═════ The input
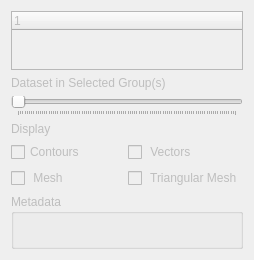
Before: the Qt Designer form src/ui/mesh/qgsmeshrendereractivedatasetwidgetbase.ui in PeterPetrik/QGIS, drawn with Qt 5.
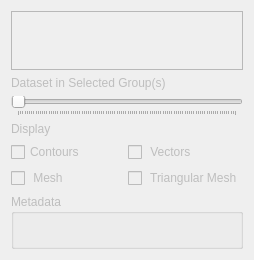
After: the same form once the commit is applied. Custom widgets are drawn as their Qt base class.

Diff of the .ui file:
```diff
--- a/src/ui/mesh/qgsmeshrendereractivedatasetwidgetbase.ui
+++ b/src/ui/mesh/qgsmeshrendereractivedatasetwidgetbase.ui
@@ -18,7 +18,7 @@
   </property>
   <layout class="QVBoxLayout" name="verticalLayout">
    <item>
-    <widget class="QgsMeshDatasetGroupTree" name="mDatasetGroupTree">
+    <widget class="QgsMeshDatasetGroupTreeView" name="mDatasetGroupTreeView">
      <property name="minimumSize">
       <size>
        <width>0</width>
@@ -114,9 +114,9 @@
  </widget>
  <customwidgets>
   <customwidget>
-   <class>QgsMeshDatasetGroupTree</class>
-   <extends>QTreeWidget</extends>
-   <header>mesh/qgsmeshdatasetgrouptree.h</header>
+   <class>QgsMeshDatasetGroupTreeView</class>
+   <extends>QTreeView</extends>
+   <header>mesh/qgsmeshdatasetgrouptreeview.h</header>
   </customwidget>
   <customwidget>
    <class>QgsCollapsibleGroupBox</class>
```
══════════
■ **Problem statement**
If a line in the records above holds the string "class", copy it out.

■ **Worked solution**
After: the same form once the commit is applied. Custom widgets are drawn as their Qt base class.
   <layout class="QVBoxLayout" name="verticalLayout">
-    <widget class="QgsMeshDatasetGroupTree" name="mDatasetGroupTree">
+    <widget class="QgsMeshDatasetGroupTreeView" name="mDatasetGroupTreeView">
-   <class>QgsMeshDatasetGroupTree</class>
+   <class>QgsMeshDatasetGroupTreeView</class>
    <class>QgsCollapsibleGroupBox</class>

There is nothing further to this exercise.